>>>

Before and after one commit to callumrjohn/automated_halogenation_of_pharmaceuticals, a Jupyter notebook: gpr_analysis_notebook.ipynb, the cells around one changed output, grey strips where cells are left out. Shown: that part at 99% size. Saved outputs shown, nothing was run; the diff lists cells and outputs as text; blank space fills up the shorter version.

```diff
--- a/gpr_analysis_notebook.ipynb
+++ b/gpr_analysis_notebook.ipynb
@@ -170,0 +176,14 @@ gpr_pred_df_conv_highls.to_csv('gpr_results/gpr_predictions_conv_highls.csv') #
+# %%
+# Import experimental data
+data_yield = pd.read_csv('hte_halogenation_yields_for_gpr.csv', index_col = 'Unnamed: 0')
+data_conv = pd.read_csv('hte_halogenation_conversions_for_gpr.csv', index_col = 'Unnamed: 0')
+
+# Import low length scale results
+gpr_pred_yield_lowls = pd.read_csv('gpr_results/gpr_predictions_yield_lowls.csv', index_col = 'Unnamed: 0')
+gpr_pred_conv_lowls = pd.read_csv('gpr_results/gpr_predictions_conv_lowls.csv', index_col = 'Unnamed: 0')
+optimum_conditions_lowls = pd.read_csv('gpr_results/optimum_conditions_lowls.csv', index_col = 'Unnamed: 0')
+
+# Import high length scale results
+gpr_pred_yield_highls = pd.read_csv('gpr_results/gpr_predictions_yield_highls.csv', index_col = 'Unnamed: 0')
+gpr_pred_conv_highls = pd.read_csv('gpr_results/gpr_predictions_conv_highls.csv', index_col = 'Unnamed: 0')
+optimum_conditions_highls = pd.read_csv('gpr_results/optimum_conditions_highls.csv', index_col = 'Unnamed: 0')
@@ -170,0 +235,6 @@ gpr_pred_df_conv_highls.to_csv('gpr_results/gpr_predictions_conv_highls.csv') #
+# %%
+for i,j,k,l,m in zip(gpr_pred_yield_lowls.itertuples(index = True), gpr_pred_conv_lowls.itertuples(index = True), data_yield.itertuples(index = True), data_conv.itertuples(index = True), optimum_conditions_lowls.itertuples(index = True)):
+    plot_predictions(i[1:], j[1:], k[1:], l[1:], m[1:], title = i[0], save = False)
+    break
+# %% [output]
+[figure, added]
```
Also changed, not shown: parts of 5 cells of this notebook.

<<<
>>>

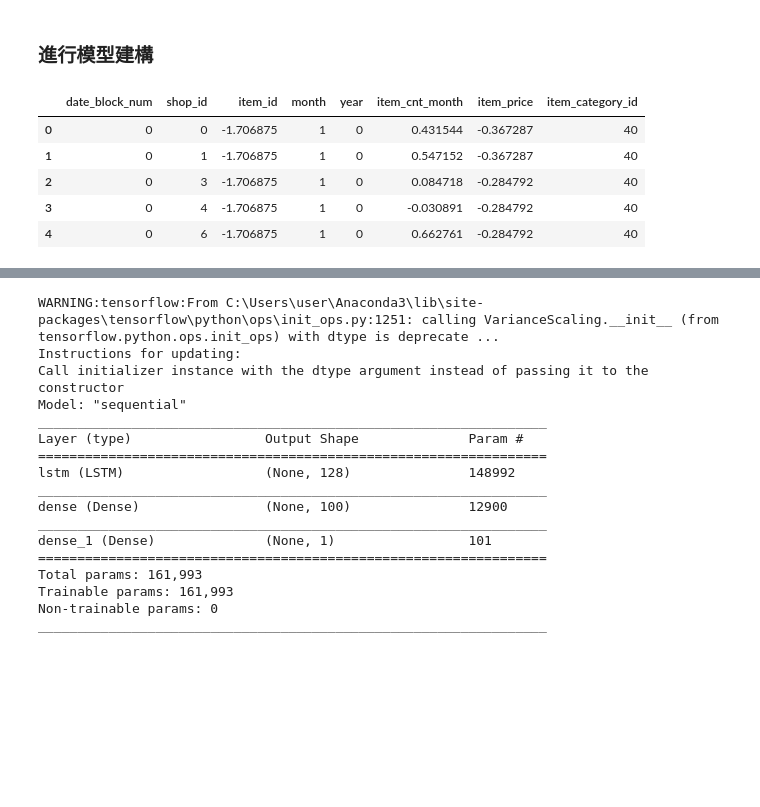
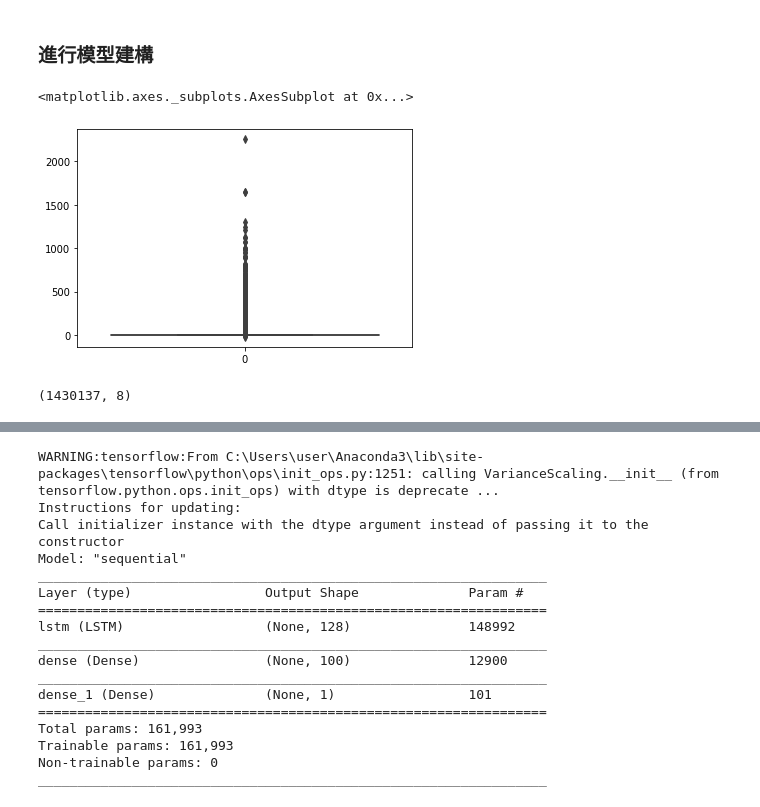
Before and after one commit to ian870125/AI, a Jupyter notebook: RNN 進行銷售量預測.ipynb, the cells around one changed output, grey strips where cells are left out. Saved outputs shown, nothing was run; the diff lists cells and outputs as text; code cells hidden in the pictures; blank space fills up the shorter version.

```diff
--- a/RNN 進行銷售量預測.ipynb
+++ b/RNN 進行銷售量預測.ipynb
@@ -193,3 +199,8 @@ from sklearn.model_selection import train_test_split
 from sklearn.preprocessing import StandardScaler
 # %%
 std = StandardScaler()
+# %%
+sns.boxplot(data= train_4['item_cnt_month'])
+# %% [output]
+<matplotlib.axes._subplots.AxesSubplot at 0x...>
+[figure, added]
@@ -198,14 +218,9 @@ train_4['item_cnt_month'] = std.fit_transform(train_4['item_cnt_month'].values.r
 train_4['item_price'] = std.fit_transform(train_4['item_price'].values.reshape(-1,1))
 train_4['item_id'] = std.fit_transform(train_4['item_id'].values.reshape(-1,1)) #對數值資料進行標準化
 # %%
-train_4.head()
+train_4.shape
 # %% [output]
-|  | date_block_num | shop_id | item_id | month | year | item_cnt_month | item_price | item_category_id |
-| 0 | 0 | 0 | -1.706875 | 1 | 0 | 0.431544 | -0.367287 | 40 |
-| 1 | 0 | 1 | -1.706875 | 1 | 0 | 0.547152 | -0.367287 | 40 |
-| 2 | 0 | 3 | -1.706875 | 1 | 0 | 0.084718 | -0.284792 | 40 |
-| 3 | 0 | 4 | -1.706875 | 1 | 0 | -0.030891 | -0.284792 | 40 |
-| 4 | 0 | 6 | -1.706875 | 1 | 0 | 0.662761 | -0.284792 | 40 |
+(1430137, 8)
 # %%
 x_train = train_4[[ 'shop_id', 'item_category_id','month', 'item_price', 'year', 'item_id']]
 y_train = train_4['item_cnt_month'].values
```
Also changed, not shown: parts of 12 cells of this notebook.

<<<

## TASK DETAILS
Check each line above for the string "values" and copy those that have it.

## RESULT FOR THIS EXERCISE
@@ -198,14 +218,9 @@ train_4['item_cnt_month'] = std.fit_transform(train_4['item_cnt_month'].values.r
 train_4['item_price'] = std.fit_transform(train_4['item_price'].values.reshape(-1,1))
 train_4['item_id'] = std.fit_transform(train_4['item_id'].values.reshape(-1,1)) #對數值資料進行標準化
 y_train = train_4['item_cnt_month'].values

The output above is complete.